Consent for personal data to be stored and used is the focus of data protection laws, such as the EU’s GDPR. But this isn’t the only aspect with which web owners should be compliant. What about letting users know about ‘tracking code’ that your website might place on their own devices and computers?
These clever markers are called ‘Cookies’, but what’s their real purpose? There are three main reasons:
1) Cookie code can make returning to a website more straightforward. Users no longer have to enter a password, or repeat details that have been entered into a booking system, for instance.
2) Cookies may be imposed by ‘captcha’ systems to allow a website to remember that the user is ‘not a robot’
3) Cookies can help website owners track visitors to analyse where they are from, their demographic, whether they have come to the website in response to a social media post, what kind of device they are using, and so on.
The law says that although the data gathered by such cookies is generally not personalized, users must be able to choose for themselves whether they agree to cookies or not. Consent cannot be assumed; the choice – yes or no – must be explicit. And that choice must be part of the data that is recorded.
All of this has greatly increased the number of annoying pop-up windows in today’s websites.
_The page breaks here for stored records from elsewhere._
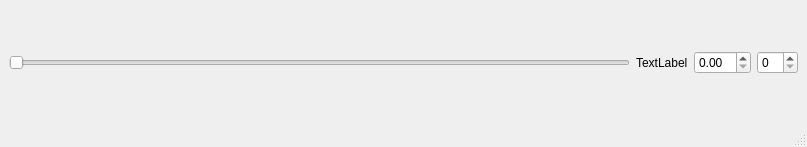
Old version of the form slide_test.ui in the repository cschan279/PyQt_Test.
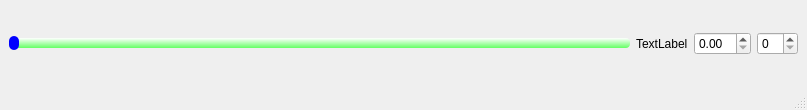
New version of the form. Custom widgets are drawn as their Qt base class.

Commit message: style slider

Diff of the .ui file:
```diff
--- a/slide_test.ui
+++ b/slide_test.ui
@@ -7,7 +7,7 @@
     <x>0</x>
     <y>0</y>
     <width>807</width>
-    <height>147</height>
+    <height>110</height>
    </rect>
   </property>
   <property name="windowTitle">
@@ -16,7 +16,30 @@
   <widget class="QWidget" name="centralwidget">
    <layout class="QHBoxLayout" name="horizontalLayout">
     <item>
-     <widget class="QSlider" name="horizontalSlider">
+     <widget class="CustomSlider" name="horizontalSlider">
+      <property name="styleSheet">
+       <string notr="true">QSlider::groove:horizontal { 
+    background-color: qlineargradient(spread:pad, x1:0, y1:0, x2:0, y2:1, stop:0 rgba(255, 255, 255, 255), stop:1 rgba(100, 255, 100, 255));
+	border: 0px solid #424242; 
+	height: 10px; 
+	border-radius: 4px;
+}
+
+QSlider::handle:horizontal { 
+    background-color: blue;
+	border: 0px solid black; 
+	width: 10px; 
+	height: 6px; 
+	line-height: 6px; 
+	margin-top: -2px; 
+	margin-bottom: -2px; 
+	border-radius: 5px; 
+}
+
+QSlider::handle:horizontal:hover { 
+	border-radius: 5px;
+}</string>
+      </property>
       <property name="orientation">
        <enum>Qt::Horizontal</enum>
       </property>
@@ -49,6 +72,13 @@
   </widget>
   <widget class="QStatusBar" name="statusbar"/>
  </widget>
+ <customwidgets>
+  <customwidget>
+   <class>CustomSlider</class>
+   <extends>QSlider</extends>
+   <header>customslider.h</header>
+  </customwidget>
+ </customwidgets>
  <resources/>
  <connections/>
 </ui>
```
Left out of the diff: 2 changed lines with no effect on the pictures. The commit also changes 3 other files.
As well as age-lockouts (‘are you over 18?’) and pay-walls (‘have you paid to see this webpage?’), there are multiple flavours of privacy permission forms. ‘Do you consent to receiving marketing or advertising?’ ‘Do you consent to your data being retained by the web owner?’ And ‘Are you OK with cookies on your computer?’